# [Problem]
Down to the last line, output the records below exactly.
Record set below:
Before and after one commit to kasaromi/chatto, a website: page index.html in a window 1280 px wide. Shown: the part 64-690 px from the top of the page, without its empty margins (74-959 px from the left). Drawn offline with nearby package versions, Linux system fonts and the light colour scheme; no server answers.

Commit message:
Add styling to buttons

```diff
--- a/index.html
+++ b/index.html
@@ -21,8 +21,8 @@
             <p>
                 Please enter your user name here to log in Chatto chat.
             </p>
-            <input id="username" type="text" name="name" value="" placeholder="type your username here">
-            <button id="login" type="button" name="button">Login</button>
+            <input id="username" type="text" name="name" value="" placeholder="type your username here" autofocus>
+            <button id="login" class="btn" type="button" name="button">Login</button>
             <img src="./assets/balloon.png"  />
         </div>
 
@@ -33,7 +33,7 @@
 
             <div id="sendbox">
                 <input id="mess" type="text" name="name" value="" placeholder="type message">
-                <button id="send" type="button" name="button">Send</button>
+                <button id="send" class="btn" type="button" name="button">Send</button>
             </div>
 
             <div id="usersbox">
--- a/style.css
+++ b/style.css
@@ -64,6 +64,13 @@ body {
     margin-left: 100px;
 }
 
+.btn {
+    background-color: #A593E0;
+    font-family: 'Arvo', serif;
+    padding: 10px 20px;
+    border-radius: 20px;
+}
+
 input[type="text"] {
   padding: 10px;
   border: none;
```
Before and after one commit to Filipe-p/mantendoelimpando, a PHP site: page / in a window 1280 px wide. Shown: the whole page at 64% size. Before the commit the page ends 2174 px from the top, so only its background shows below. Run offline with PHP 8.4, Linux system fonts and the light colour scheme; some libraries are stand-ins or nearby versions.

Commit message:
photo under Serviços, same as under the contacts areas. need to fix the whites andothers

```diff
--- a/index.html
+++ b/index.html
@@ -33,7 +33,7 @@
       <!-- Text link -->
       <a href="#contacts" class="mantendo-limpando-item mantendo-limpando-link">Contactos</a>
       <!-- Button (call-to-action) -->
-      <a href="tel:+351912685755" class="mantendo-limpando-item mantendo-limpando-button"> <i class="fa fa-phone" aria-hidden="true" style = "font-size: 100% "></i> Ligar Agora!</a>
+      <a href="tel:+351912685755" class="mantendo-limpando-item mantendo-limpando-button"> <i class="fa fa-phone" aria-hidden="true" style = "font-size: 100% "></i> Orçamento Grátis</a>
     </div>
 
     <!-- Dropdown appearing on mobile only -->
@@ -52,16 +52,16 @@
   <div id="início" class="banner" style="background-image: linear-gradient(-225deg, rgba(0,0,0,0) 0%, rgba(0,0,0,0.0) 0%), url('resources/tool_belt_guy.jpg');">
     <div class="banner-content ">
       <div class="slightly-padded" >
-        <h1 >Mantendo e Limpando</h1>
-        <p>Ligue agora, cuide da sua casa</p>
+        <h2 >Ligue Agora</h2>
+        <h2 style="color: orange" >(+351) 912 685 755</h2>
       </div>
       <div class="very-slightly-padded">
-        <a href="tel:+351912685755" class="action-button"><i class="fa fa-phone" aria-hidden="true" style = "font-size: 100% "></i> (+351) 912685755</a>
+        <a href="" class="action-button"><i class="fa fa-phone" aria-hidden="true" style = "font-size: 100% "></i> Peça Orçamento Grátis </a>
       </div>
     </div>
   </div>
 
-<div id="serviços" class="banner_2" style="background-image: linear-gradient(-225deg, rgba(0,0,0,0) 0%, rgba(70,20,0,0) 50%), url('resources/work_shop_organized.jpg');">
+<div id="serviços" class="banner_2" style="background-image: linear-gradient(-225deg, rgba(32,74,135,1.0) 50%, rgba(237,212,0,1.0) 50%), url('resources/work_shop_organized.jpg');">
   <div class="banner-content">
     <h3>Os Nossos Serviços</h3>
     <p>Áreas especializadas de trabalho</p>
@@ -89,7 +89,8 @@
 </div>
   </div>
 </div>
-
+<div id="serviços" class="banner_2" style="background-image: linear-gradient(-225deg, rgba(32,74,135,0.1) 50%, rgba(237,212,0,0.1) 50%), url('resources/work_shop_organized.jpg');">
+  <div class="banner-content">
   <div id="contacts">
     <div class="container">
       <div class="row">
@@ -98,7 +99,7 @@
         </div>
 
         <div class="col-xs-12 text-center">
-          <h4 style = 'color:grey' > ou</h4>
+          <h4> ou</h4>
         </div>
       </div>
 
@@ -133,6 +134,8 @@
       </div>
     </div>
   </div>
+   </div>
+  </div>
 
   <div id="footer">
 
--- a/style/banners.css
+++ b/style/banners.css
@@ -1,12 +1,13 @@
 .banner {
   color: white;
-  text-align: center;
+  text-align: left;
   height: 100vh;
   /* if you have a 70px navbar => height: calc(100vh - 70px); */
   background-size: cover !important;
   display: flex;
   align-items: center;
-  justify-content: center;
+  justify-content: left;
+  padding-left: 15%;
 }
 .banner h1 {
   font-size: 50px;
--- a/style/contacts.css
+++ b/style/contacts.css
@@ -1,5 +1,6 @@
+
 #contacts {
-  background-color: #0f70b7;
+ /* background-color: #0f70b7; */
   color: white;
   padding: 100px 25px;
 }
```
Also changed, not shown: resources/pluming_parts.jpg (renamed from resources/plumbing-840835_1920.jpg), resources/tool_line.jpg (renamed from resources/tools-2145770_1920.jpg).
End of Record set.
# [Answer box]
Before and after one commit to kasaromi/chatto, a website: page index.html in a window 1280 px wide. Shown: the part 64-690 px from the top of the page, without its empty margins (74-959 px from the left). Drawn offline with nearby package versions, Linux system fonts and the light colour scheme; no server answers.

Commit message:
Add styling to buttons

```diff
--- a/index.html
+++ b/index.html
@@ -21,8 +21,8 @@
             <p>
                 Please enter your user name here to log in Chatto chat.
             </p>
-            <input id="username" type="text" name="name" value="" placeholder="type your username here">
-            <button id="login" type="button" name="button">Login</button>
+            <input id="username" type="text" name="name" value="" placeholder="type your username here" autofocus>
+            <button id="login" class="btn" type="button" name="button">Login</button>
             <img src="./assets/balloon.png"  />
         </div>
 
@@ -33,7 +33,7 @@
 
             <div id="sendbox">
                 <input id="mess" type="text" name="name" value="" placeholder="type message">
-                <button id="send" type="button" name="button">Send</button>
+                <button id="send" class="btn" type="button" name="button">Send</button>
             </div>
 
             <div id="usersbox">
--- a/style.css
+++ b/style.css
@@ -64,6 +64,13 @@ body {
     margin-left: 100px;
 }
 
+.btn {
+    background-color: #A593E0;
+    font-family: 'Arvo', serif;
+    padding: 10px 20px;
+    border-radius: 20px;
+}
+
 input[type="text"] {
   padding: 10px;
   border: none;
```
Before and after one commit to Filipe-p/mantendoelimpando, a PHP site: page / in a window 1280 px wide. Shown: the whole page at 64% size. Before the commit the page ends 2174 px from the top, so only its background shows below. Run offline with PHP 8.4, Linux system fonts and the light colour scheme; some libraries are stand-ins or nearby versions.

Commit message:
photo under Serviços, same as under the contacts areas. need to fix the whites andothers

```diff
--- a/index.html
+++ b/index.html
@@ -33,7 +33,7 @@
       <!-- Text link -->
       <a href="#contacts" class="mantendo-limpando-item mantendo-limpando-link">Contactos</a>
       <!-- Button (call-to-action) -->
-      <a href="tel:+351912685755" class="mantendo-limpando-item mantendo-limpando-button"> <i class="fa fa-phone" aria-hidden="true" style = "font-size: 100% "></i> Ligar Agora!</a>
+      <a href="tel:+351912685755" class="mantendo-limpando-item mantendo-limpando-button"> <i class="fa fa-phone" aria-hidden="true" style = "font-size: 100% "></i> Orçamento Grátis</a>
     </div>
 
     <!-- Dropdown appearing on mobile only -->
@@ -52,16 +52,16 @@
   <div id="início" class="banner" style="background-image: linear-gradient(-225deg, rgba(0,0,0,0) 0%, rgba(0,0,0,0.0) 0%), url('resources/tool_belt_guy.jpg');">
     <div class="banner-content ">
       <div class="slightly-padded" >
-        <h1 >Mantendo e Limpando</h1>
-        <p>Ligue agora, cuide da sua casa</p>
+        <h2 >Ligue Agora</h2>
+        <h2 style="color: orange" >(+351) 912 685 755</h2>
       </div>
       <div class="very-slightly-padded">
-        <a href="tel:+351912685755" class="action-button"><i class="fa fa-phone" aria-hidden="true" style = "font-size: 100% "></i> (+351) 912685755</a>
+        <a href="" class="action-button"><i class="fa fa-phone" aria-hidden="true" style = "font-size: 100% "></i> Peça Orçamento Grátis </a>
       </div>
     </div>
   </div>
 
-<div id="serviços" class="banner_2" style="background-image: linear-gradient(-225deg, rgba(0,0,0,0) 0%, rgba(70,20,0,0) 50%), url('resources/work_shop_organized.jpg');">
+<div id="serviços" class="banner_2" style="background-image: linear-gradient(-225deg, rgba(32,74,135,1.0) 50%, rgba(237,212,0,1.0) 50%), url('resources/work_shop_organized.jpg');">
   <div class="banner-content">
     <h3>Os Nossos Serviços</h3>
     <p>Áreas especializadas de trabalho</p>
@@ -89,7 +89,8 @@
 </div>
   </div>
 </div>
-
+<div id="serviços" class="banner_2" style="background-image: linear-gradient(-225deg, rgba(32,74,135,0.1) 50%, rgba(237,212,0,0.1) 50%), url('resources/work_shop_organized.jpg');">
+  <div class="banner-content">
   <div id="contacts">
     <div class="container">
       <div class="row">
@@ -98,7 +99,7 @@
         </div>
 
         <div class="col-xs-12 text-center">
-          <h4 style = 'color:grey' > ou</h4>
+          <h4> ou</h4>
         </div>
       </div>
 
@@ -133,6 +134,8 @@
       </div>
     </div>
   </div>
+   </div>
+  </div>
 
   <div id="footer">
 
--- a/style/banners.css
+++ b/style/banners.css
@@ -1,12 +1,13 @@
 .banner {
   color: white;
-  text-align: center;
+  text-align: left;
   height: 100vh;
   /* if you have a 70px navbar => height: calc(100vh - 70px); */
   background-size: cover !important;
   display: flex;
   align-items: center;
-  justify-content: center;
+  justify-content: left;
+  padding-left: 15%;
 }
 .banner h1 {
   font-size: 50px;
--- a/style/contacts.css
+++ b/style/contacts.css
@@ -1,5 +1,6 @@
+
 #contacts {
-  background-color: #0f70b7;
+ /* background-color: #0f70b7; */
   color: white;
   padding: 100px 25px;
 }
```
Also changed, not shown: resources/pluming_parts.jpg (renamed from resources/plumbing-840835_1920.jpg), resources/tool_line.jpg (renamed from resources/tools-2145770_1920.jpg).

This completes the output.